> **Problem details**
Please count the lines below that contain the word "elsewhere", and reply with that number alone.

Supplied information: Begin

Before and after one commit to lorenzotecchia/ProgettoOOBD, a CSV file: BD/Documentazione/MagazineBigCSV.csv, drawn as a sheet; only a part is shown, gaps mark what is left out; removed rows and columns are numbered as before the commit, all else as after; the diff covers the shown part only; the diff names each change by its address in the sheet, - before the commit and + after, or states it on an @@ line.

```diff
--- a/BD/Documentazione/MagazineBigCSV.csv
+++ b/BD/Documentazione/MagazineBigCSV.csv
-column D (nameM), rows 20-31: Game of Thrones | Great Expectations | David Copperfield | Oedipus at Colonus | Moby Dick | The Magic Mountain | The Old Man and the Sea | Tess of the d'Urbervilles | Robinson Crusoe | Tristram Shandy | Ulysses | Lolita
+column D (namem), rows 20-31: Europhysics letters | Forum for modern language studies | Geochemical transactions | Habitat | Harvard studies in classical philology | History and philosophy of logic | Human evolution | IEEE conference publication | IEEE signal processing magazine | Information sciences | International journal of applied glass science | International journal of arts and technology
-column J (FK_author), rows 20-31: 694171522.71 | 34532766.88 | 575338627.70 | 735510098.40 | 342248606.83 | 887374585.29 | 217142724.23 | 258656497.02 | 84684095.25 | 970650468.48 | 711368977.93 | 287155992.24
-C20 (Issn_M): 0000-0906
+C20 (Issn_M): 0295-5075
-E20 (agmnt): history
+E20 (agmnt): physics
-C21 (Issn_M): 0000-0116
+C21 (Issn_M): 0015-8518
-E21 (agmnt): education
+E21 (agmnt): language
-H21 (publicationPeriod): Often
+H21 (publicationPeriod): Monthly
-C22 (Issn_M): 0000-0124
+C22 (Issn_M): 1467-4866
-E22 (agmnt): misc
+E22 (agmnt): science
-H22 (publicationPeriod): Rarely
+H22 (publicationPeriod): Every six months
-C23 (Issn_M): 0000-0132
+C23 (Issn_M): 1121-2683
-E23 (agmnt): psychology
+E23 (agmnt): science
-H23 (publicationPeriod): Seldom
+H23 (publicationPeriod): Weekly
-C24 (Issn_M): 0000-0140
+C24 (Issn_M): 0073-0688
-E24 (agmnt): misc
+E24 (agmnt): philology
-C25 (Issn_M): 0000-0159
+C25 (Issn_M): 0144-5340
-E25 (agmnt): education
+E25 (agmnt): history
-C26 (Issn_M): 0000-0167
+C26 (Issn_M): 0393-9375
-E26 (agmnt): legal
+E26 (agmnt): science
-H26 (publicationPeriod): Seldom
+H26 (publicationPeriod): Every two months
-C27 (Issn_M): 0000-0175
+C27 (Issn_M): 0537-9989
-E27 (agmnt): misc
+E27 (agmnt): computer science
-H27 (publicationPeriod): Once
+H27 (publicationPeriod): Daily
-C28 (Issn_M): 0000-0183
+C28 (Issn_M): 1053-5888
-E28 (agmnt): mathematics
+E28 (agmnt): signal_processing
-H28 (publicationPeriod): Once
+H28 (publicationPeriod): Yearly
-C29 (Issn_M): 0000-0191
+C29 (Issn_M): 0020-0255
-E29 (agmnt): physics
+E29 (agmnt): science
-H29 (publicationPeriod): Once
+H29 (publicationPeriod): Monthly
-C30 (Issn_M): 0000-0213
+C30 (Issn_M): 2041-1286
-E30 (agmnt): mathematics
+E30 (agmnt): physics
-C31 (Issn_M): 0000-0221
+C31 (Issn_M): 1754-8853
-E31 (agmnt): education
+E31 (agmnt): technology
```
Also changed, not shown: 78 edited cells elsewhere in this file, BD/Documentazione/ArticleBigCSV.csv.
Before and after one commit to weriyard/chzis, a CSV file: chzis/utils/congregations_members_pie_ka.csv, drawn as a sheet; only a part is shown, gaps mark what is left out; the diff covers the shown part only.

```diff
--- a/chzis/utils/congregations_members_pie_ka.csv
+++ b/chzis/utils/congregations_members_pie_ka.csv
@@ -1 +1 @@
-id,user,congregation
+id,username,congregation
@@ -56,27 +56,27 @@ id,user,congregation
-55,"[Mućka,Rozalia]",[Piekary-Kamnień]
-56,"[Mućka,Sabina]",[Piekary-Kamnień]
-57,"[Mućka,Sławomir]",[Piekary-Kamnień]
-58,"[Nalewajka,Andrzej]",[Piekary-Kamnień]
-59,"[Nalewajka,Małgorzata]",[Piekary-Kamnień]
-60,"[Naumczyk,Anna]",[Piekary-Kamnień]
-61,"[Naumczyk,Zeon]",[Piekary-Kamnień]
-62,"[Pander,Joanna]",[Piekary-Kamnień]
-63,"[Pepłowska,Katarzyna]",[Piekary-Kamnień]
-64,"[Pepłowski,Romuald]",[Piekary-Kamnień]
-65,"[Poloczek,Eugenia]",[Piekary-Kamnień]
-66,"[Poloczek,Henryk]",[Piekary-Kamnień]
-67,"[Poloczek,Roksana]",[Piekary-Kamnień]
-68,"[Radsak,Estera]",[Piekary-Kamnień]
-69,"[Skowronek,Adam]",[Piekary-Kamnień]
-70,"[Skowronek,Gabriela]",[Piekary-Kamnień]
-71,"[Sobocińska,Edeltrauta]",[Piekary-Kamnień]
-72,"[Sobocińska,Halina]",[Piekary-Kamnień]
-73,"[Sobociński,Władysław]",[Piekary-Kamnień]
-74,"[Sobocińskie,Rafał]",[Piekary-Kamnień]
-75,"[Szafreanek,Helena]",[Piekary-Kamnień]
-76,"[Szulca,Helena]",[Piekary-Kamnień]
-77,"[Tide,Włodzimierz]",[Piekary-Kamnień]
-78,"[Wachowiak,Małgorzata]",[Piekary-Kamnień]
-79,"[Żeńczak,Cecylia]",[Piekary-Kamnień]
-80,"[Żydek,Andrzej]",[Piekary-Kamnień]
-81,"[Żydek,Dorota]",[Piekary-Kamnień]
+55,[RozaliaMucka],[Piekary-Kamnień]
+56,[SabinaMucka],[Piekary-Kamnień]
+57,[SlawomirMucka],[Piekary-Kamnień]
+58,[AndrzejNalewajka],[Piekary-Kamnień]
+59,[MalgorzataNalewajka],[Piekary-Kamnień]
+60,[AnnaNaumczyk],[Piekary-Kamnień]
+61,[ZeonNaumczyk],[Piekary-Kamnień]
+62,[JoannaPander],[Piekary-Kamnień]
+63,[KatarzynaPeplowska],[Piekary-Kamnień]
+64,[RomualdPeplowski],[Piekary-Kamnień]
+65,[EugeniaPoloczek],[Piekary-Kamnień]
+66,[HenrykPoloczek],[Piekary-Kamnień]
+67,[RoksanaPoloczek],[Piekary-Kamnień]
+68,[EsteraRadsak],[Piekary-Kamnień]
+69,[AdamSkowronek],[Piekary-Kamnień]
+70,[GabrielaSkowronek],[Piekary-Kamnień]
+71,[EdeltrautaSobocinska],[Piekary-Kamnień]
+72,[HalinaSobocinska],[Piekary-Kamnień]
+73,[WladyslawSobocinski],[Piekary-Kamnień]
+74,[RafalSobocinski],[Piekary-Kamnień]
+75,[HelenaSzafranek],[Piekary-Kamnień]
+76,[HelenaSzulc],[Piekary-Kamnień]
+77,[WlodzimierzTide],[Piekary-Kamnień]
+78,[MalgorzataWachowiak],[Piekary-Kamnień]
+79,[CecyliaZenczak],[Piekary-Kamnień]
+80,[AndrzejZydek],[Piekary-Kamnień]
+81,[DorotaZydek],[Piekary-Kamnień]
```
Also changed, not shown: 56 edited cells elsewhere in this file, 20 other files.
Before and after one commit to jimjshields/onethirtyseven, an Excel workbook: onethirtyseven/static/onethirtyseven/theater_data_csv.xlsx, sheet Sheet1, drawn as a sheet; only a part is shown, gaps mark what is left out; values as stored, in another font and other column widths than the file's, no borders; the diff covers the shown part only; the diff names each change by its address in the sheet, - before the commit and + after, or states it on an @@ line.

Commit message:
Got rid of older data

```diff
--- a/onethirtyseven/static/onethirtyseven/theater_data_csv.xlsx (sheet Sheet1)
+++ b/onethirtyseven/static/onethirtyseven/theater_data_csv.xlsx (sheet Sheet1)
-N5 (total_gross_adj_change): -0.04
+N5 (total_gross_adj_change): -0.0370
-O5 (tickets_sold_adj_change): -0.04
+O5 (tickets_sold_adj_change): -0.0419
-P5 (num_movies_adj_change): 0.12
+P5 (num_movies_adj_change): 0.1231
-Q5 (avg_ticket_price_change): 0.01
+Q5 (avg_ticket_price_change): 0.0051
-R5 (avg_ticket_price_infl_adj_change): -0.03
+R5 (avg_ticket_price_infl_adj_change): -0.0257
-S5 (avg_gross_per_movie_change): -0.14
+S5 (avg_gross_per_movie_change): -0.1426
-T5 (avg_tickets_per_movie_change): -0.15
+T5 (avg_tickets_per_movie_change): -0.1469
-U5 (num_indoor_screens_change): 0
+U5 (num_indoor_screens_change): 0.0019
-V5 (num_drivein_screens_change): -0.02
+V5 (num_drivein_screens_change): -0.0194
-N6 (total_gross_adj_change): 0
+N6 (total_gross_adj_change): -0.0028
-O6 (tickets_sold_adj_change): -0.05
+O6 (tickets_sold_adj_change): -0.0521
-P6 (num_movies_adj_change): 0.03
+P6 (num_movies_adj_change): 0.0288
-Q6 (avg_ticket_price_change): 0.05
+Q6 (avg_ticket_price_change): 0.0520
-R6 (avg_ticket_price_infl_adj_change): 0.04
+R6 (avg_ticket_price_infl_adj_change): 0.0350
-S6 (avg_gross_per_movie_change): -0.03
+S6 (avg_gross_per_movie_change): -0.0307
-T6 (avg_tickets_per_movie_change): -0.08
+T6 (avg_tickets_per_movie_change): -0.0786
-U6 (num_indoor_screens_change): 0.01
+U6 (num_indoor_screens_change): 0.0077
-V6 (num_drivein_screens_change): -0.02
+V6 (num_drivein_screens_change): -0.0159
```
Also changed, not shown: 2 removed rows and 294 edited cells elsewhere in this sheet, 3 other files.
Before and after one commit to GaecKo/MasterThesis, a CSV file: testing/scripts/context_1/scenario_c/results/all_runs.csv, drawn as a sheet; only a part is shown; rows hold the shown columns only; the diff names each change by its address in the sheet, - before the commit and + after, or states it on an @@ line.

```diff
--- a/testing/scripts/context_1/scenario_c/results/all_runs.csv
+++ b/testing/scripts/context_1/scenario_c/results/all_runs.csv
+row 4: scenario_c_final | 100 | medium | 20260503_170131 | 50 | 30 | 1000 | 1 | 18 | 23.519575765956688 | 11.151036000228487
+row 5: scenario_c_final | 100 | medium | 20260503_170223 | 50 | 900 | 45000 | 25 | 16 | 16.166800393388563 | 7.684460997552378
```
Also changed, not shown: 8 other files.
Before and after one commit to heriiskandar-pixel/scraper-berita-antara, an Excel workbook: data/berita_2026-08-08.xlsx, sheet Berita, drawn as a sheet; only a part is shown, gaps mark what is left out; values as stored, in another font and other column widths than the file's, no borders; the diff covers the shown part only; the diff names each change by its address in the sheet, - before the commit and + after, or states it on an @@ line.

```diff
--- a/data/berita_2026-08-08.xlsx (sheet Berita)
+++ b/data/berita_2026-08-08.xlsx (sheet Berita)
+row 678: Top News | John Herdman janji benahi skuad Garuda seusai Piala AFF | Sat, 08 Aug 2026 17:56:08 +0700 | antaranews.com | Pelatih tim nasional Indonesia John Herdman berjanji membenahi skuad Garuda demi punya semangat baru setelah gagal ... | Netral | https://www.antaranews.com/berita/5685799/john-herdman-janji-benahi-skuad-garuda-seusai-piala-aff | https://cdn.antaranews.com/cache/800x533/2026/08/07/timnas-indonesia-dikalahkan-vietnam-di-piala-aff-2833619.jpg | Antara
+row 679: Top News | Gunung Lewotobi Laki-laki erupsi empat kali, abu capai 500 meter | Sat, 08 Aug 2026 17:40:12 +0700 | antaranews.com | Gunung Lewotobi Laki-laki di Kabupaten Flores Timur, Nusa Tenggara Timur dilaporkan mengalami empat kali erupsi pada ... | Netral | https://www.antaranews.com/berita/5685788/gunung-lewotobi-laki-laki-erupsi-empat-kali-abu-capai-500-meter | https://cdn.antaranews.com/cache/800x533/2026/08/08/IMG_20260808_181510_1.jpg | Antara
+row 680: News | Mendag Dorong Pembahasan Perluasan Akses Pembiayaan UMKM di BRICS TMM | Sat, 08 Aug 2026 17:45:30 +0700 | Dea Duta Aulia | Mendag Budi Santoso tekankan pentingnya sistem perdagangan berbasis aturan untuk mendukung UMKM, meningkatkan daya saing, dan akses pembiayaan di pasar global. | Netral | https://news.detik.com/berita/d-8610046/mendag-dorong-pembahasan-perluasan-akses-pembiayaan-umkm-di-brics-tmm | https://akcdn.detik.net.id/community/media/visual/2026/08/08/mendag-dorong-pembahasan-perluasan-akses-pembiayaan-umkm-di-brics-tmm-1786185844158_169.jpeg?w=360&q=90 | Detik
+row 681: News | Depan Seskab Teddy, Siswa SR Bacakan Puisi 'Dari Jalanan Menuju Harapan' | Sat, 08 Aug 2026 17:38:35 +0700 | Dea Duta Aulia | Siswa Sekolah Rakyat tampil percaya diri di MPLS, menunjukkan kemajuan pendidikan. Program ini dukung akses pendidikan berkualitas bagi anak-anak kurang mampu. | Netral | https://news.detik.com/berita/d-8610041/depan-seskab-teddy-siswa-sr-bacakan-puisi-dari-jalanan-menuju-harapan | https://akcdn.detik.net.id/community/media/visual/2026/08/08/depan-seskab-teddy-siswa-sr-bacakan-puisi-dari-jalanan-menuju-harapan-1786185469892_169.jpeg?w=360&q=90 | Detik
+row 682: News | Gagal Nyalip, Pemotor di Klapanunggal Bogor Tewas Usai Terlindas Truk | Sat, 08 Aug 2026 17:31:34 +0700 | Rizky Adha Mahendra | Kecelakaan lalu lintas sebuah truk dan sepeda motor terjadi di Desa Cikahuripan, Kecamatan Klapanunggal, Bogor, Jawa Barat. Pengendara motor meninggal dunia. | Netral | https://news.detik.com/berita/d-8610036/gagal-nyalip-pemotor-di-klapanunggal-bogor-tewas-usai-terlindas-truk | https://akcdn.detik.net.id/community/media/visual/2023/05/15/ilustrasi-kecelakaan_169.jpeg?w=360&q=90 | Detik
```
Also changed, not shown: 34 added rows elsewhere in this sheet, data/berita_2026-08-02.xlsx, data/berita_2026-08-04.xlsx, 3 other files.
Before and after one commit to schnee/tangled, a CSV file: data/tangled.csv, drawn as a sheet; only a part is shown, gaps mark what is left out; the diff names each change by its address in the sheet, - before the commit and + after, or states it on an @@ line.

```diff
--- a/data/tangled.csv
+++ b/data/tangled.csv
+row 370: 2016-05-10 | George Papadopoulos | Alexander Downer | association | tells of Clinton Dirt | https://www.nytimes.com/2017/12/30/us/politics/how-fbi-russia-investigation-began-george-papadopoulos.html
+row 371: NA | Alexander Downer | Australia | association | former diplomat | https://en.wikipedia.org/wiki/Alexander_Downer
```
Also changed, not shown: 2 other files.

Supplied information: End

> **Solution to the exercise**
4